That last sentence explains much of what has ailed the US over the last four games, including last night's win over Guadeloupe. Bradley's 4-4-2 requires both Dempsey and Donovan to pinch in and play as attacking central midfielders rather than as wingers. The US gets its width from the two fullbacks. In this system, Altidore and either Aguduelo or Wondolowski play as strikers, and both Dempsey and Donovan press forward from either flank, looking to create and shoot from central positions but generally arriving from the outside. Neither player hugs the sideline, for example, or tries to get behind the opposing fullbacks. Bradley plays as a type of box-to-box midfielder (although whether such a position still exists in the modern games is subject to some debate), with Jones as the true holding midfielder. The point being that in the US 4-4-2, Bradley will press forward when he can and Jones will hold back (generally speaking). Finally, both fullbacks, Bocanegra and Cherundelo, for example, push high up the field. providing support to the attacking four of Dempsey, Donovan, Agudeuelo and Altidore (although through three Gold Cup matches, Donovan has typically stayed deeper than Dempsey, while the latter has often started from deep but has then looked to get forward, mostly on the left but frequently switching sides with Donovan). To see how the US shape changed as the Panama game went on, click here.
The end result is that the US typically has 6-7 players in the attack phase when they are in possession, which has been fairly frequent in the three Gold Cup matches (I can't find any time-of-possession data thanks to the continued lame statistical coverage of the US soccer media). This is inspiring and shows how much confidence Bradley has in the quality of the US side.

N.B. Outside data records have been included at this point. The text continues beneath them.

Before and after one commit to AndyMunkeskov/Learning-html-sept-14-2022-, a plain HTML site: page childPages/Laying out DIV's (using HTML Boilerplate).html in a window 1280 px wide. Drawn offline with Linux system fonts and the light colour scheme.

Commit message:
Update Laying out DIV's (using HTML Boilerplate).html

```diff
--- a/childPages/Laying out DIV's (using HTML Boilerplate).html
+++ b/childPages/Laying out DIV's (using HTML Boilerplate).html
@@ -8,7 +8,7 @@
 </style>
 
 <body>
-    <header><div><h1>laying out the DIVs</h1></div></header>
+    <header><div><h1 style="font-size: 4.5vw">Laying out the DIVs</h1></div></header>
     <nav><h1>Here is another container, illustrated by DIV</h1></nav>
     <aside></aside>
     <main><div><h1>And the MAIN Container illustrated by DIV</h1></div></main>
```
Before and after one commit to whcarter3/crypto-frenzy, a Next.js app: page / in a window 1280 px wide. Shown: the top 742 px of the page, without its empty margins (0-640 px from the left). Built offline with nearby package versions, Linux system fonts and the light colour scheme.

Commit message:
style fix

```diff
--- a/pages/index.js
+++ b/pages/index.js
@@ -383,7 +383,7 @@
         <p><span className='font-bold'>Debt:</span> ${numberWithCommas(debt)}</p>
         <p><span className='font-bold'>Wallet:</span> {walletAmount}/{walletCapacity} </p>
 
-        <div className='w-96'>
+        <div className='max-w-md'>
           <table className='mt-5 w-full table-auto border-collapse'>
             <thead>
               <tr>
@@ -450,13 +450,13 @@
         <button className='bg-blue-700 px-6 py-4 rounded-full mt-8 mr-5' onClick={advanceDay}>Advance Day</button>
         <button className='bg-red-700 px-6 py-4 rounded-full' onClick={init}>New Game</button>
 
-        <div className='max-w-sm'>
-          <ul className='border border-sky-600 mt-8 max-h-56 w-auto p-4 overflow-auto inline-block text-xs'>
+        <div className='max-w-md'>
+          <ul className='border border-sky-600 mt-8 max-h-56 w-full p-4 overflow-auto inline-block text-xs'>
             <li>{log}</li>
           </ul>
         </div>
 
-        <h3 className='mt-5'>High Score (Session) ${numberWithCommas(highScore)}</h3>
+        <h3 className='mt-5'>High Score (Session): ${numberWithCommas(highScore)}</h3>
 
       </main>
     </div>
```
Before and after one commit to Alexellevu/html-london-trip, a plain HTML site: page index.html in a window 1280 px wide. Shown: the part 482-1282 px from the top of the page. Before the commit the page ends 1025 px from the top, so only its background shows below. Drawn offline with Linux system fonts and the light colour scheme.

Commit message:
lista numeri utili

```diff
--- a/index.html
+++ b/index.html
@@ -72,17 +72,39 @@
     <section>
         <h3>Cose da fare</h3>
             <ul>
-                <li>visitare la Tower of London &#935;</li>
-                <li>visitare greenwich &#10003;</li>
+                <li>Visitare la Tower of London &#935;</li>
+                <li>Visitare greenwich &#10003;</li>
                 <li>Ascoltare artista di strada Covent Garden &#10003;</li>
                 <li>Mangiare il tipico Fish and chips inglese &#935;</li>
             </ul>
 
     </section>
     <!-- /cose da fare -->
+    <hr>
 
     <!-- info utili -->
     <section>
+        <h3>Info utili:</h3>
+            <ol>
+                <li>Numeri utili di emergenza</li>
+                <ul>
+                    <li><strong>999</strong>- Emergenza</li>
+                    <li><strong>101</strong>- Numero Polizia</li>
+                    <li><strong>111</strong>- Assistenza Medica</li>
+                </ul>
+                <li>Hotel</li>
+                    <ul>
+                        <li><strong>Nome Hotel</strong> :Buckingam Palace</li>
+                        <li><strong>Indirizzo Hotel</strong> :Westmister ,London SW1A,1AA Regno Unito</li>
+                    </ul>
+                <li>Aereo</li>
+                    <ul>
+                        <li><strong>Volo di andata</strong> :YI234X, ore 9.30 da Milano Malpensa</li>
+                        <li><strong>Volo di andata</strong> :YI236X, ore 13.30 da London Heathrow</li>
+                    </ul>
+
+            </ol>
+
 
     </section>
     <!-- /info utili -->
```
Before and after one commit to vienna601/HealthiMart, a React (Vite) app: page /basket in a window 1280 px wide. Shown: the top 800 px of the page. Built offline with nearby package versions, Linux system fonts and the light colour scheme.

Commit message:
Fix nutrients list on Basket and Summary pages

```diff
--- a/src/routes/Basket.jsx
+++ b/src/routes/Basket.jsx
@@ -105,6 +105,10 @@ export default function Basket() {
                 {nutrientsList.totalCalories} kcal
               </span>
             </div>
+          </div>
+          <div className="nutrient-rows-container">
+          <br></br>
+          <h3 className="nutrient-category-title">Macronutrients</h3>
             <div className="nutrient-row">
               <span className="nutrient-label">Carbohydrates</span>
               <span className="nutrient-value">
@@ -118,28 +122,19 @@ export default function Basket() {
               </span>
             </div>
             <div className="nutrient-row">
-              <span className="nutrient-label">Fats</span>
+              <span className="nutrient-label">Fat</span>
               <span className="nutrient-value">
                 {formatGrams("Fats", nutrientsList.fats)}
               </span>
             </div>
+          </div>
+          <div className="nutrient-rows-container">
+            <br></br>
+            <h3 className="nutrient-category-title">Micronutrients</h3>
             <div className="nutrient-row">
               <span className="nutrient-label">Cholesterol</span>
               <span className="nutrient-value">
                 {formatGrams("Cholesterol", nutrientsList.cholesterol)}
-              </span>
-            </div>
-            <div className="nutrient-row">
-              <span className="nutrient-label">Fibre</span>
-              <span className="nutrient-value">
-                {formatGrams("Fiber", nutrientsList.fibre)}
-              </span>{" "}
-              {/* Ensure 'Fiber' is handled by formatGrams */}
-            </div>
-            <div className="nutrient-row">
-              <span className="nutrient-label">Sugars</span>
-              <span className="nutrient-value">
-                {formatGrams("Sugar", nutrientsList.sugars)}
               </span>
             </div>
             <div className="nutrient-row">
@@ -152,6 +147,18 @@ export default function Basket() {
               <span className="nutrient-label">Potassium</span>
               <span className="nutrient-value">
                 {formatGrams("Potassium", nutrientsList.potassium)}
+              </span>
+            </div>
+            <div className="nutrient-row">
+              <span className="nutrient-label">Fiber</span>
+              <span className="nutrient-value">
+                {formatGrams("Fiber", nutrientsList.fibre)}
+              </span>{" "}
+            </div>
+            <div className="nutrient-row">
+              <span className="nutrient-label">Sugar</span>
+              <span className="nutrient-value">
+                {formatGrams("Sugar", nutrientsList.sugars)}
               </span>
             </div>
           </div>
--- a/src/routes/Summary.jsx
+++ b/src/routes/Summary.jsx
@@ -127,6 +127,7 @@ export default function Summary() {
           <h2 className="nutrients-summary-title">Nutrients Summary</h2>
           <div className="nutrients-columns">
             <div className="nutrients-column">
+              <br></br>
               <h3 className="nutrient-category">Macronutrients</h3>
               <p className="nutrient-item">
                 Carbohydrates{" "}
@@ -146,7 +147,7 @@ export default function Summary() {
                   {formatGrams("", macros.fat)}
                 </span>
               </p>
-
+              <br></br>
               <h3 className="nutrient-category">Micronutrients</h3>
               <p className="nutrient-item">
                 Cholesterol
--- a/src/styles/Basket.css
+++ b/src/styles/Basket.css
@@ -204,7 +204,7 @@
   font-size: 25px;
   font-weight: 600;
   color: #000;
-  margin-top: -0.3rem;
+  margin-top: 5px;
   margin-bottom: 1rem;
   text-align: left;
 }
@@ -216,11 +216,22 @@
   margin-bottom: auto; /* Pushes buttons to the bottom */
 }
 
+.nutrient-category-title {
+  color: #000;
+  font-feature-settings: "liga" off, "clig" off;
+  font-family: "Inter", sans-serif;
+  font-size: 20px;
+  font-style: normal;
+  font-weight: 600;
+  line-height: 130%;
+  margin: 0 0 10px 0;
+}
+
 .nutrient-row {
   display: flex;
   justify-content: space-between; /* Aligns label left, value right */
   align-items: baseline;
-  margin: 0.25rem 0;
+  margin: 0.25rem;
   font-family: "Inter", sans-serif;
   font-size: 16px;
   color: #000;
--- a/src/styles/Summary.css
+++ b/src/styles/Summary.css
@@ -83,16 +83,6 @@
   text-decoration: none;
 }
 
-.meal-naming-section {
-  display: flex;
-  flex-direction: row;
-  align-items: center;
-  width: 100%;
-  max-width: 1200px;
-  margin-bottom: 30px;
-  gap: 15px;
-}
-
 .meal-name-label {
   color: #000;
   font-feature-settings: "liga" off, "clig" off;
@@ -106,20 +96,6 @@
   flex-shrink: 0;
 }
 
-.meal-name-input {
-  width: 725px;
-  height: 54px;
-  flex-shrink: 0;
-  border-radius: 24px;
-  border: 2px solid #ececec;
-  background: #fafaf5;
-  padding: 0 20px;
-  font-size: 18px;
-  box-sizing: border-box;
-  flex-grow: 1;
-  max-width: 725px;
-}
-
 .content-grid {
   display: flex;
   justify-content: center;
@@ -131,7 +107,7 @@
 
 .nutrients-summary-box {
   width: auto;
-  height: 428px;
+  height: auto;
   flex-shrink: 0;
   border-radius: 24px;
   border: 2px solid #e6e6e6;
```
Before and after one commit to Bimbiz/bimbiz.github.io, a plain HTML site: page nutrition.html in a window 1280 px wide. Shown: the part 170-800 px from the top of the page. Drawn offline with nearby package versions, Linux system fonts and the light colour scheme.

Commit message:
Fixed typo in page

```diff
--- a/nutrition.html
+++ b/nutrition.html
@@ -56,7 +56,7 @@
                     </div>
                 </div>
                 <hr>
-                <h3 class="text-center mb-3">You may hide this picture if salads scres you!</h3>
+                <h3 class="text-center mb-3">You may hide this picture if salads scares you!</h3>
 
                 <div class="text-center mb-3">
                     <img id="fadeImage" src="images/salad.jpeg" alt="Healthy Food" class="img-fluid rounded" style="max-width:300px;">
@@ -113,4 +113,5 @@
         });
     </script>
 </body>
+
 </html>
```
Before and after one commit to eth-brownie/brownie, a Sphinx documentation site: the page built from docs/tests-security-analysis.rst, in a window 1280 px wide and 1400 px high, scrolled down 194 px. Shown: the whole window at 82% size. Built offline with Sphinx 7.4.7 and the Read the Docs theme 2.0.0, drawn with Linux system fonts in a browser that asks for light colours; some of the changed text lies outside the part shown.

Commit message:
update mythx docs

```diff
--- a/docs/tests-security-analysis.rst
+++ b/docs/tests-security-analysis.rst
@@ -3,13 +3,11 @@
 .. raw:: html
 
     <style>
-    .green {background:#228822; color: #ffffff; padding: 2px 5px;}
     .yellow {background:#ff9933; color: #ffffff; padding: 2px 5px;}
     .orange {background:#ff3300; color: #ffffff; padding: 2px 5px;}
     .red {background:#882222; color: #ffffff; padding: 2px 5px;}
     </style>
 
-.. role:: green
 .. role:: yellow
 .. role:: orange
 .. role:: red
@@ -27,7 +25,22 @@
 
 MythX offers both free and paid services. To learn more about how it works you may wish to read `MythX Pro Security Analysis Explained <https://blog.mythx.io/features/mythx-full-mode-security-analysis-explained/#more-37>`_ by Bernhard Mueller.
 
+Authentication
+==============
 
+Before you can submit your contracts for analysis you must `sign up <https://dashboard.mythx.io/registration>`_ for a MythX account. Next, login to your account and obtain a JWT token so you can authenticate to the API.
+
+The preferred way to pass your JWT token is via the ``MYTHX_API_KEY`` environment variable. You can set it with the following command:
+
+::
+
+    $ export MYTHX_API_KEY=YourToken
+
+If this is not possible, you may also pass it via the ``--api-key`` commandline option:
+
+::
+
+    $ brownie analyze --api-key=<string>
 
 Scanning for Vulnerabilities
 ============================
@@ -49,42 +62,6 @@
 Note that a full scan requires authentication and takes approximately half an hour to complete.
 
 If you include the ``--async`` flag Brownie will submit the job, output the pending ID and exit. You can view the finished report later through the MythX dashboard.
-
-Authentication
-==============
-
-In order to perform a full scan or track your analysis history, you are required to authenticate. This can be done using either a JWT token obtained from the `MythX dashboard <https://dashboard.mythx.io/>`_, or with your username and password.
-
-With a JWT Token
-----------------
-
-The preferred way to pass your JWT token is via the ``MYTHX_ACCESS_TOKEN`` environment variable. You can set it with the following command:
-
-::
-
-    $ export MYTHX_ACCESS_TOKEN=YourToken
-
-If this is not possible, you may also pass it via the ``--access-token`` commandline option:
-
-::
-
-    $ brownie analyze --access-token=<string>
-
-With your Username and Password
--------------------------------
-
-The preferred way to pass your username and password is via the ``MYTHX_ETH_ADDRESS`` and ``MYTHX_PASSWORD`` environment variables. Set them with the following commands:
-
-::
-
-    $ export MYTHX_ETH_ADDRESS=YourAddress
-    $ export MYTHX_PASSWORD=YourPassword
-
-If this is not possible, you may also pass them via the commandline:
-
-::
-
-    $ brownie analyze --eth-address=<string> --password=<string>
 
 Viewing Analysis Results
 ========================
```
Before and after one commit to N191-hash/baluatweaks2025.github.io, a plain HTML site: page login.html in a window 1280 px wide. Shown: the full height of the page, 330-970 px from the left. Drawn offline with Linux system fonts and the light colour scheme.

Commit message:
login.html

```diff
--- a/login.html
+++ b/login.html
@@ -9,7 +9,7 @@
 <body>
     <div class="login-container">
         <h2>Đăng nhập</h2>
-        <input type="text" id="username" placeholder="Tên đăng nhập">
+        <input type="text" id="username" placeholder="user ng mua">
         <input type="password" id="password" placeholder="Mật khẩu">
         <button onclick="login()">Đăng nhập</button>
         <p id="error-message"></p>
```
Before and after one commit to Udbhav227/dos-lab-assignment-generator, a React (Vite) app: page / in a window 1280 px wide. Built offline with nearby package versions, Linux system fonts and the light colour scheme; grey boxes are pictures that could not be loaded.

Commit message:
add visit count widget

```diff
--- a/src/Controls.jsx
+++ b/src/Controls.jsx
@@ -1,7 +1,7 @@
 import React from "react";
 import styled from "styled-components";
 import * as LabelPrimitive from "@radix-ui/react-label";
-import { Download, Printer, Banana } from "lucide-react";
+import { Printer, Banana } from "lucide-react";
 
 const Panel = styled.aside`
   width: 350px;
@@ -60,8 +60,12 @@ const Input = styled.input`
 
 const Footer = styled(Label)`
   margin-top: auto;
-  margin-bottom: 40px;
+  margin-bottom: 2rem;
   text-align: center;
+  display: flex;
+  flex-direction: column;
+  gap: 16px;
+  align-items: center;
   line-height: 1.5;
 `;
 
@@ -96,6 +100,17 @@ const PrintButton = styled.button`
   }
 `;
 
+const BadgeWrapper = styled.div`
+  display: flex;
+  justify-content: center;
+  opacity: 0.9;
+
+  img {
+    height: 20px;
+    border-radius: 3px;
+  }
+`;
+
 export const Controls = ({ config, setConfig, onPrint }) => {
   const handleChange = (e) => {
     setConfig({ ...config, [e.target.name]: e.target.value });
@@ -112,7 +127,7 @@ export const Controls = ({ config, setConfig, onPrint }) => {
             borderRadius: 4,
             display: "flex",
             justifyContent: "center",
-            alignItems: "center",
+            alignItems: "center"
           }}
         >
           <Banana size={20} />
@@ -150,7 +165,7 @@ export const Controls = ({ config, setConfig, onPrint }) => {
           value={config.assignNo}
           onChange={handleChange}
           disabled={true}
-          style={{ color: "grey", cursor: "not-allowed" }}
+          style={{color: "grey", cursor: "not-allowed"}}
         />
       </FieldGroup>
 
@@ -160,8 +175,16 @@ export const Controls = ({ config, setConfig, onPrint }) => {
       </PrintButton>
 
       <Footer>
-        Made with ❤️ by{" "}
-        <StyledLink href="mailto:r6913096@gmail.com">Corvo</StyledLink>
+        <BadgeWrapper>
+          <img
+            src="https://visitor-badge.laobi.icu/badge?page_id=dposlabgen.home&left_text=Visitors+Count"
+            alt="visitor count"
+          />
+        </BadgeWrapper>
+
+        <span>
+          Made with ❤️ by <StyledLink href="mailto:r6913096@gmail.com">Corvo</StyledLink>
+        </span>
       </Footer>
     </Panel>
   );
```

But it must be pointed out that Bradley's approach leaves only 3 outfield players (plus Howard in goal) to defend. And what every team over the last three games has shown (Spain just tore us apart from every angle possible) is that you can get behind our two fullbacks and create havoc. Panama did it and won, and Guadeloupe and Canada each created quality chances.
The point is that if Bradley is going to attack, he needs to get his players' respective and collective heads straight from the start. Respect your opponent and come out and win the first 20 minutes--and win them hard. I do not see the US quality as being so far above Panama, Mexico, Jamaica and other countries that they can play without a sense of passion and purpose for a full 90 minutes and be assured of a positive result. In the next stages of the tournament, Bradley needs to consider dropping the two fullbacks back or even going to a 4-2-3-1 or a 4-5-1. Whatever the case, something has to change if the US hopes to advance to the final. Panama showed that we are vulnerable physically and tactically. We may have more skill and experience then the other teams (save Mexico), but it's clearly not enough if we hope to maintain our dominance of CONCACAF.